- Task statement:
Where in the data below does the word "trello" appear? Copy every line that has it.

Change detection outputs
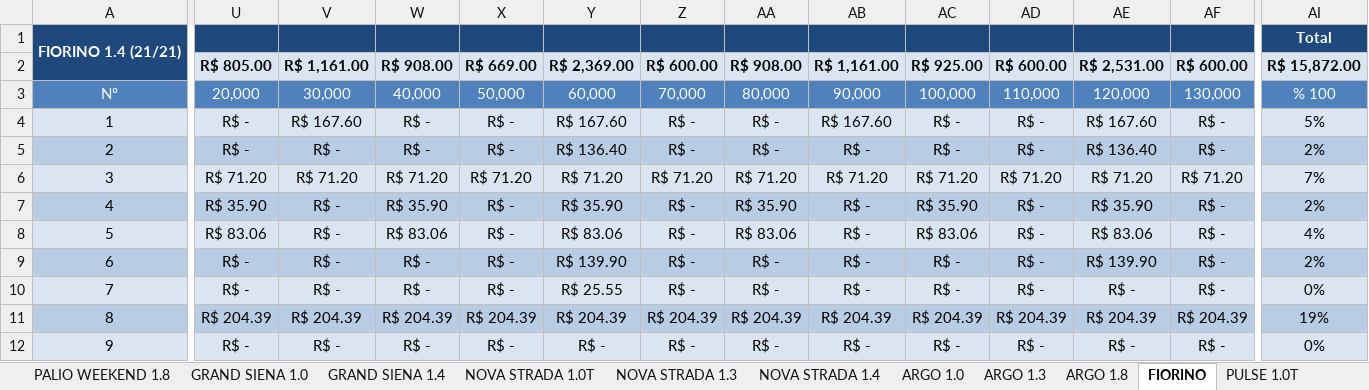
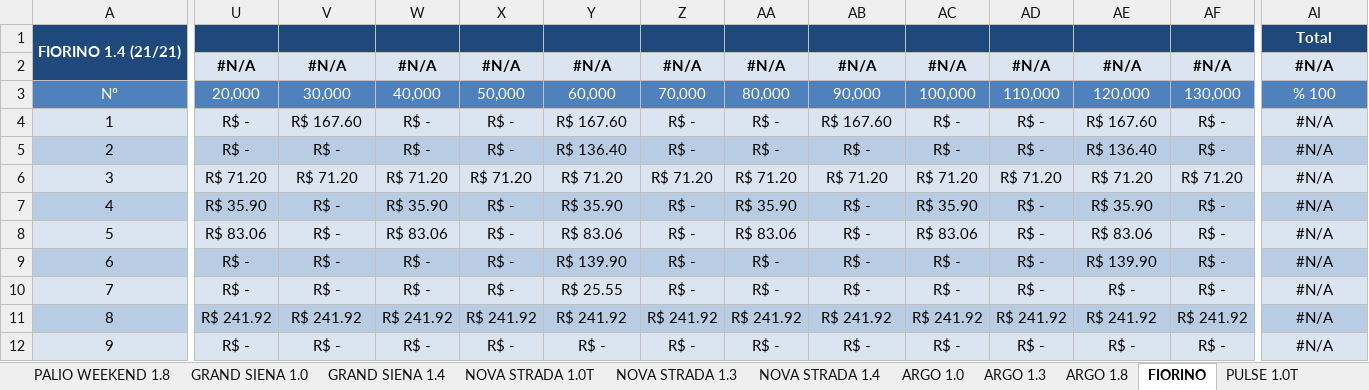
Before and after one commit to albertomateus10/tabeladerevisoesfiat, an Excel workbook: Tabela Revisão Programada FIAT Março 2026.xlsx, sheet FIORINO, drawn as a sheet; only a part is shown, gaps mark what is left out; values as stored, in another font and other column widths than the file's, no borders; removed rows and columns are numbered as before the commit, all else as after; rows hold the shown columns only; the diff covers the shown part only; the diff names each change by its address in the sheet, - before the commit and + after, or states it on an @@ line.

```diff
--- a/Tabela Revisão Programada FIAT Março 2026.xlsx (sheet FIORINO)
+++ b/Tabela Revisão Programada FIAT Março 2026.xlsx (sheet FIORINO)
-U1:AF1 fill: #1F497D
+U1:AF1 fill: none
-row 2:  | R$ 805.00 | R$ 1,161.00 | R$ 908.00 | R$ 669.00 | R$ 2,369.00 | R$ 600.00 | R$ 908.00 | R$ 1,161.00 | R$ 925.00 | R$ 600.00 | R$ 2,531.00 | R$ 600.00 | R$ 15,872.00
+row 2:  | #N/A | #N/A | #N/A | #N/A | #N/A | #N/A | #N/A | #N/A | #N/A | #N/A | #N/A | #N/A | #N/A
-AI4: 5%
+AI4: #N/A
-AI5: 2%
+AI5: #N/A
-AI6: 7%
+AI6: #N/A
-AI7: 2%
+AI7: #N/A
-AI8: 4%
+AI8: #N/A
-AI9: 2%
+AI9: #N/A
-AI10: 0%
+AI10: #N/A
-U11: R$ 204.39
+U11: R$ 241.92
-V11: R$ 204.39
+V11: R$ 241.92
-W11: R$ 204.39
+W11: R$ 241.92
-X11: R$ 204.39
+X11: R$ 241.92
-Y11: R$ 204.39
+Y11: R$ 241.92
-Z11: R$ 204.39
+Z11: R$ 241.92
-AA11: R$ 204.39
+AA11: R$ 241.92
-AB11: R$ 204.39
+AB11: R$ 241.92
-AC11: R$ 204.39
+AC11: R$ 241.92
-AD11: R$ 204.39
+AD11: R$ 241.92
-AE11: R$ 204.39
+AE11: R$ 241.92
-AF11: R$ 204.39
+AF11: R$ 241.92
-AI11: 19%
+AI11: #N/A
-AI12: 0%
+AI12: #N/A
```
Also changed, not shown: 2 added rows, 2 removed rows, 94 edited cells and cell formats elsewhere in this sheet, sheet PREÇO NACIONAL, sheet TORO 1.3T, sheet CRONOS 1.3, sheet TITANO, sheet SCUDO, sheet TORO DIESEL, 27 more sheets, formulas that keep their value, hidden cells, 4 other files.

---

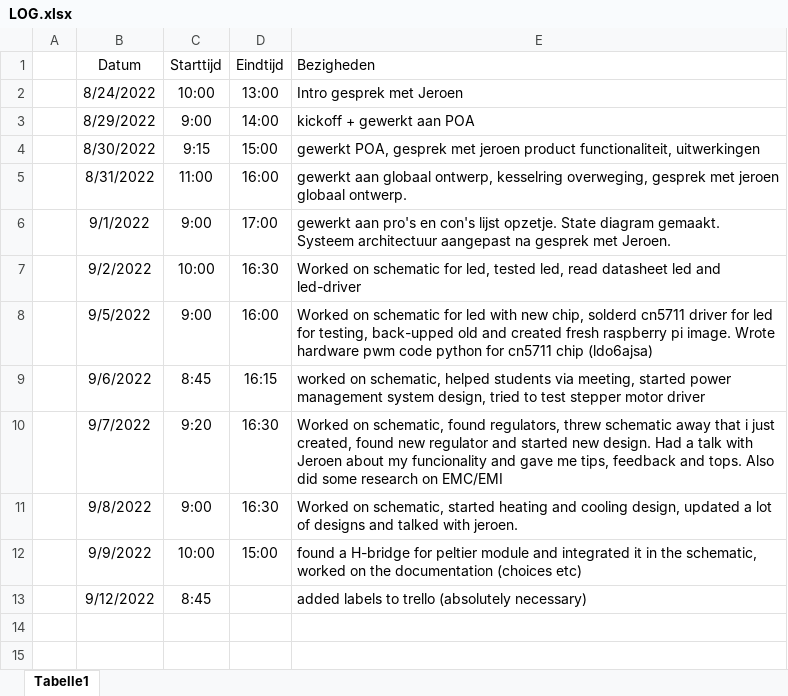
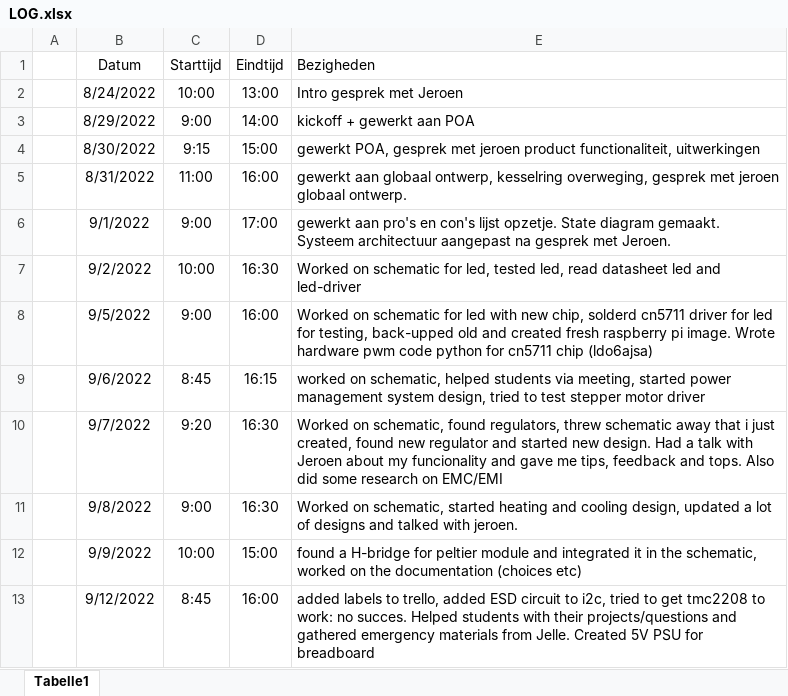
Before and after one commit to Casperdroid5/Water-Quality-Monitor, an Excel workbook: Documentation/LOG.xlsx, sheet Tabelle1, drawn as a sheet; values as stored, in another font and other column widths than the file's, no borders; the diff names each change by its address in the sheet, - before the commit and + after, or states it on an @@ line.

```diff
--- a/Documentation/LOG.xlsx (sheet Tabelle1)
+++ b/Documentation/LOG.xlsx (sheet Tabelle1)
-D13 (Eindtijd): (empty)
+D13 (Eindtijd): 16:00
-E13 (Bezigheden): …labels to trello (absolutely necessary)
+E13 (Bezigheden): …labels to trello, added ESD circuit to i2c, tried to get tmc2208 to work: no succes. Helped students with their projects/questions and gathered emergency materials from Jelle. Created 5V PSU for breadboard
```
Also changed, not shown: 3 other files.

- Reply:
-E13 (Bezigheden): …labels to trello (absolutely necessary)
+E13 (Bezigheden): …labels to trello, added ESD circuit to i2c, tried to get tmc2208 to work: no succes. Helped students with their projects/questions and gathered emergency materials from Jelle. Created 5V PSU for breadboard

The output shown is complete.